George A. Akerlof
Koshland Professor of Economics, University of California, Berkeley
George Akerlof is the Koshland Professor of Economics at the University of California, Berkeley and a non-resident Senior Fellow at the Brookings Institution. He was a co-winner of the 2001 Nobel Prize in Economics. He is the author of a landmark study on the role of asymmetric information in the market for "lemon" used cars. His research broke with established economic theory in illustrating how markets malfunction when buyers and sellers — as seen in used car markets — operate under different information. The work has had far-reaching applications in such diverse areas as health insurance, financial markets, and employment contracts.
His books include An Economic Theorist's Book of Tales (1984), Efficiency Wage Models of the Labor Market (with Janet Yellen,1986), and Explorations in Pragmatic Economics (2005). Akerlof has been recognized for his research that borrows from sociology, psychology, anthropology, and other fields to determine economic influences and outcomes.

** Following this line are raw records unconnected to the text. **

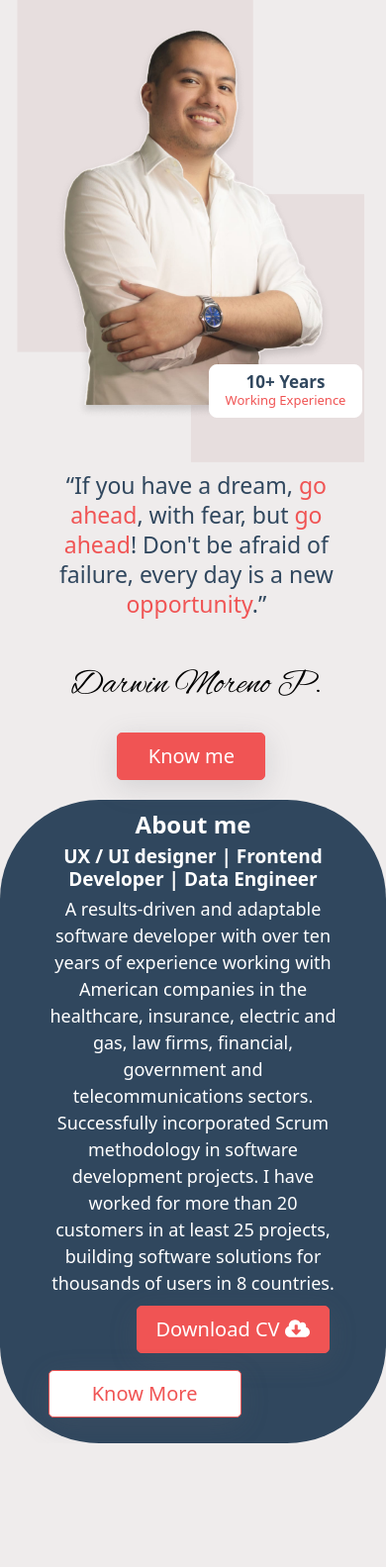
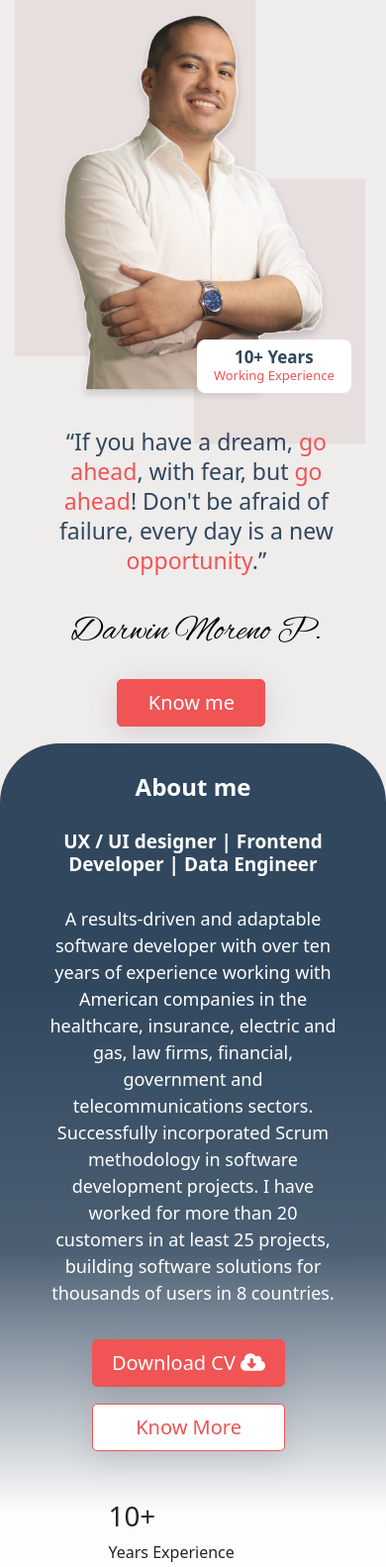
Before and after one commit to darmp78/myportfolio, a website: page index.html in a window 390 px wide. Shown: the part 417-2000 px from the top of the page at 99% size. Before the commit the page ends 1875 px from the top, so only its background shows below. Drawn offline with nearby package versions, Linux system fonts and the light colour scheme.

Commit message:
the second one with more changes in index

```diff
--- a/index.html
+++ b/index.html
@@ -121,6 +121,24 @@
                     </div>
                 </div>
             </div>
+            <div class="row col-container-about-num">
+                <div class="col-lg-4">
+                    <div class="row">
+                        <div class="col-lg-6">
+                            <h1>10+</h1>
+                        </div>
+                        <div class="col-lg-6">
+                            <p>Years Experience</p>
+                        </div>
+                    </div>
+                </div>
+                <div class="col-lg-4">
+                    <h1>25+</h1>
+                </div>
+                <div class="col-lg-4">
+                    <h1>5+</h1>
+                </div>
+            </div>
         </div>
 
     </section>
--- a/scss/_index.scss
+++ b/scss/_index.scss
@@ -1,21 +1,21 @@
 #title {
     .container-fluid-title {
-        padding: 1% 10% 1%;
+        padding: 1% 10% 0;
 
         .rec-dec-1 {
             position: absolute;
             left: 24%;
             z-index: -1;
-            top: 4%;
-            scale: 0.9;
+            top: 5%;
+            scale: 92%;
         }
 
         .rec-dec-2 {
             position: absolute;
             left: 46%;
             z-index: -1;
-            top: 24%;
-            scale: 0.5;
+            top: 37%;
+            scale: 84%;
         }
 
         .nav-ten-years {
@@ -24,8 +24,8 @@
 
         .ten-years-button {
             position: absolute;
-            top: 73%;
-            left: 55%;
+            top: 43rem;
+            left: 53%;
             z-index: 1;
             color: $primaryColor;
             background-color: white;
@@ -78,15 +78,13 @@
             }
 
             .container-main-img {
-                //height: 30%;
+
 
                 .tittle-img {
-                    position: absolute;
-                    top: 10%;
+                    position: relative;
+                    top: 4%;
                     z-index: -1;
-                    scale: 1;
-                    left: 32%;
-
+                    right: 18%;
                 }
             }
 
@@ -140,8 +138,8 @@
 
 #aboutMe {
     .container-fluid-aboutMe {
-        background-color: $primaryColor;
-        border-radius: 100px;
+        border-radius: 60px 60px 0px 0px;
+        background: linear-gradient(180deg, #30475E 26%, rgba(48, 71, 94, 0.85) 55.13%, rgba(255, 255, 255, 0.87) 83.37%);
 
         .col-container-about {
             margin: 0;
@@ -150,28 +148,30 @@
                 .container-aboutMe-sec-about {
                     text-align: center;
                     color: white;
-                    padding: 3% 10%;
+                    padding: 30px 10%;
 
                     .h2-title {
                         font-size: 24px;
                         font-weight: 800;
-                        margin: 0 0 2% 0;
+                        margin: 0 0 30px 0;
                     }
 
                     .h3-title {
                         font-size: 19px;
                         font-weight: 600;
-                        margin: 0 0 2% 0;
+                        margin: 0 0 30px 0;
                     }
 
                     .p-about-text {
                         font-size: 18px;
-                        margin: 0 0 2% 0;
+                        margin: 0 0 30px 0;
+                        font-weight: 100;
                     }
 
                     div {
                         .div-alig-right {
                             text-align: right;
+
                             .hire-title-button {
                                 margin: 1% 3% 5% 0;
                                 border-color: map-get($map: $mainButtonSecundaryColor, $key: border-color);
@@ -186,8 +186,10 @@
                                 }
                             }
                         }
-                        .div-alig-left{
+
+                        .div-alig-left {
                             text-align: left;
+
                             .know-title-button {
                                 margin: 1% 3% 5% 0;
                                 border-color: map-get($map: $mainButtonSecundaryColor, $key: border-color);
@@ -208,7 +210,11 @@
                 }
             }
         }
-
+        .col-container-about-num{
+            margin: 0;
+            padding: 1% 25%;
+            text-align: left;
+        }
 
     }
 }
@@ -224,21 +230,21 @@
             }
 
             .rec-dec-2 {
-                left: 27%;
-                top: 53%;
-                width: 90%;
+                left: 46%;
+                top: 51%;
+                width: 53%;
             }
 
             .ten-years-button {
-                top: 93%;
-                left: 54%;
+                top: 90%;
+                left: 51%;
             }
 
             div {
                 .container-main-title {
 
                     .title-main-text-h1 {
-                        margin: 7% 0 0 0;
+                        margin: 30px 0 0 0;
                     }
 
                     .icon-row {
@@ -254,7 +260,36 @@
                         width: 90%;
                     }
                 }
+
+                .container-second-text {
+
+                    .p-main-title {
+                        margin-top: 30px;
+
+                    }
+                }
             }
         }
     }
+
+    #aboutMe {
+        .container-fluid-aboutMe {
+            .col-container-about {
+                div {
+                    .container-aboutMe-sec-about {
+                        div {
+                            .div-alig-right {
+                                text-align: center;
+                            }
+
+                            .div-alig-left {
+                                text-align: center;
+                            }
+                        }
+                    }
+                }
+            }
+        }
+    }
+
 }
```
Also changed, not shown: css/styles.css, 1 other file.
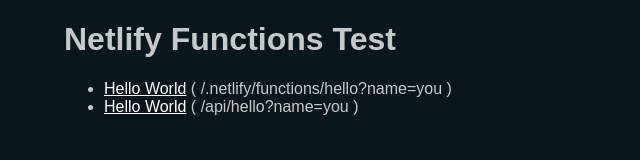
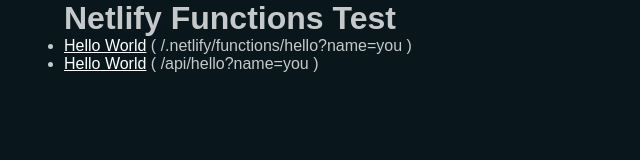
Before and after one commit to vishalicious213/serverless-test, a plain HTML site: page public/index.html in a window 1280 px wide. Shown: the whole page, without its empty margins (0-640 px from the left). Drawn offline with Linux system fonts and the light colour scheme.

Commit message:
cleaned up css

```diff
--- a/public/styles.css
+++ b/public/styles.css
@@ -1,17 +1,13 @@
-:root {
-    --primary-text-color: #c6c9ca;
-    --secondary-text-color: #ffffff;
-    --primary-page-color: #09171d;
-    --accent-color: #5cebdf;
-    --accent-color-alternate: #ff6b60;
+* {
+    margin: 0;
+    padding: 0;
+    box-sizing: border-box;
 }
 
 html,
 body {
-    margin: 0;
-    padding: 0;
-    background-color: var(--primary-page-color);
-    color: var(--primary-text-color);
+    background-color: #09171d;
+    color: #c6c9ca;
     font-family: Arial, Helvetica, sans-serif;
 }
 
@@ -22,5 +18,5 @@ main {
 }
 
 a {
-    color: var(--secondary-text-color)
+    color: #ffffff;
 }
```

He earned his bachelor's degree from Yale University and his Ph.D. from MIT.